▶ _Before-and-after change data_
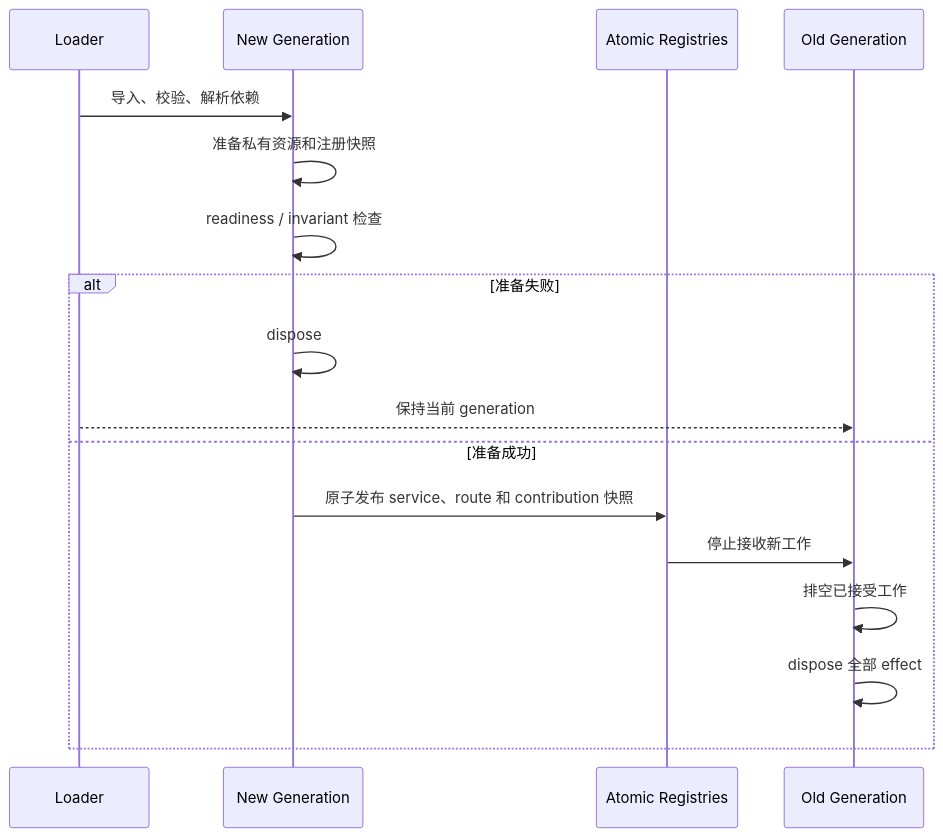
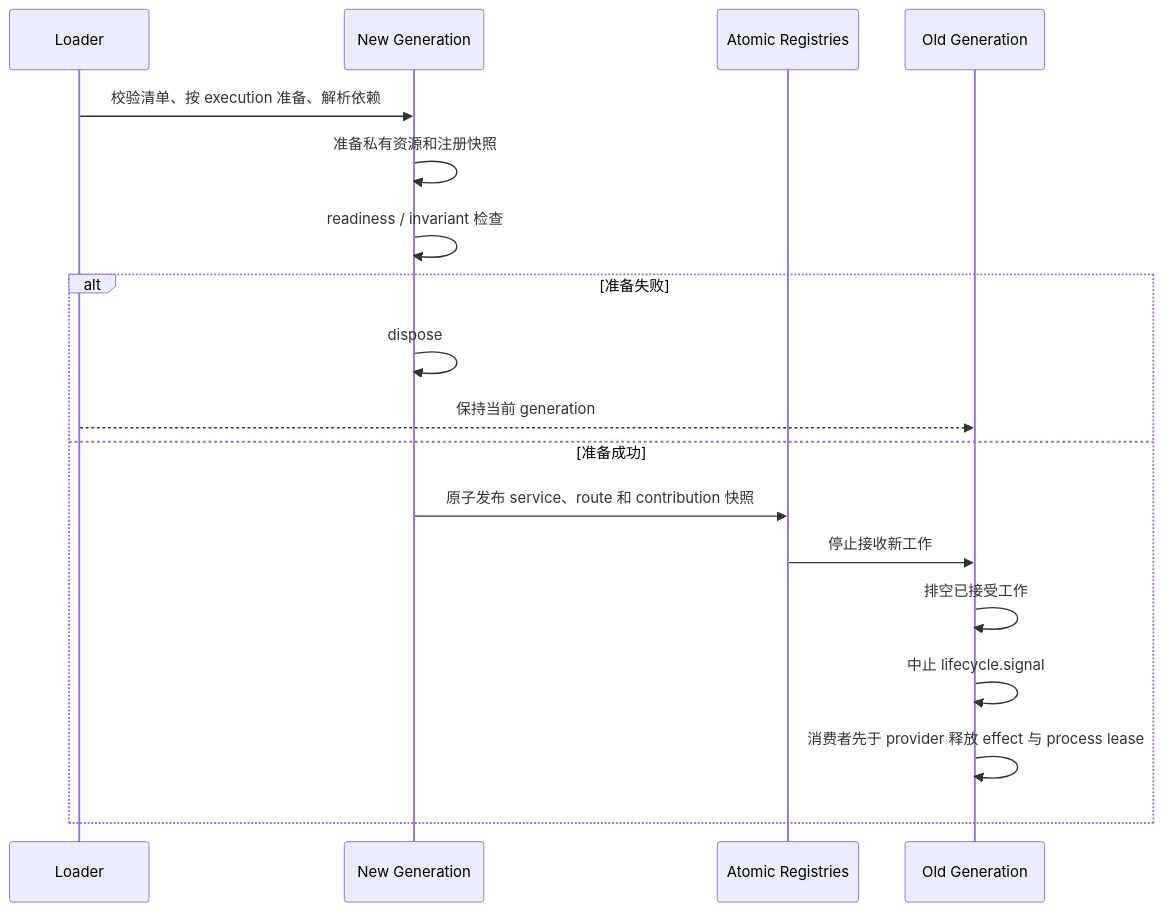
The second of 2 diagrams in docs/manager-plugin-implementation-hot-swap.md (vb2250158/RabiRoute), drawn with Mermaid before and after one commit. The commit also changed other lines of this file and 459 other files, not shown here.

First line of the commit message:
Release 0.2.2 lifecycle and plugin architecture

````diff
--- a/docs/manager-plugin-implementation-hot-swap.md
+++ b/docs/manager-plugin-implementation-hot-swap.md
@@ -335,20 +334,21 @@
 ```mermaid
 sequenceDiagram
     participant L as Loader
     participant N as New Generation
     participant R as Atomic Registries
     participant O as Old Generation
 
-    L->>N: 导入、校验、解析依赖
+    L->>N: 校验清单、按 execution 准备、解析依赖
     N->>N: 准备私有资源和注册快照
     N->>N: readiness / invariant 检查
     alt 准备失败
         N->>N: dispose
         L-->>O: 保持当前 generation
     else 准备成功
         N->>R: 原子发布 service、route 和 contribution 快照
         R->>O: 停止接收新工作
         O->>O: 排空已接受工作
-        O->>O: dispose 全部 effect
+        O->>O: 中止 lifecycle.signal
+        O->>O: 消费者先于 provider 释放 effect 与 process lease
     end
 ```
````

==

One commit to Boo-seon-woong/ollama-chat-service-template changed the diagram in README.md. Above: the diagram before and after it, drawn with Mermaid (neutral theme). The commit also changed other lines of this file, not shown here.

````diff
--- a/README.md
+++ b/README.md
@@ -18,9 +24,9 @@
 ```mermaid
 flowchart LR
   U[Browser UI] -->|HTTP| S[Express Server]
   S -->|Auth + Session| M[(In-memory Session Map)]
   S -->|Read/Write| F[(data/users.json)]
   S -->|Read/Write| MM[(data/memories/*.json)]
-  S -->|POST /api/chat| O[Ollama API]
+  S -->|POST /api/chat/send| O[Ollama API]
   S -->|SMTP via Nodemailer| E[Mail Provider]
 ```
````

▶ _Directions for this task_
Where in the records does the string "also" appear? Copy every line that has it.

▶ _Your solution_
The second of 2 diagrams in docs/manager-plugin-implementation-hot-swap.md (vb2250158/RabiRoute), drawn with Mermaid before and after one commit. The commit also changed other lines of this file and 459 other files, not shown here.
One commit to Boo-seon-woong/ollama-chat-service-template changed the diagram in README.md. Above: the diagram before and after it, drawn with Mermaid (neutral theme). The commit also changed other lines of this file, not shown here.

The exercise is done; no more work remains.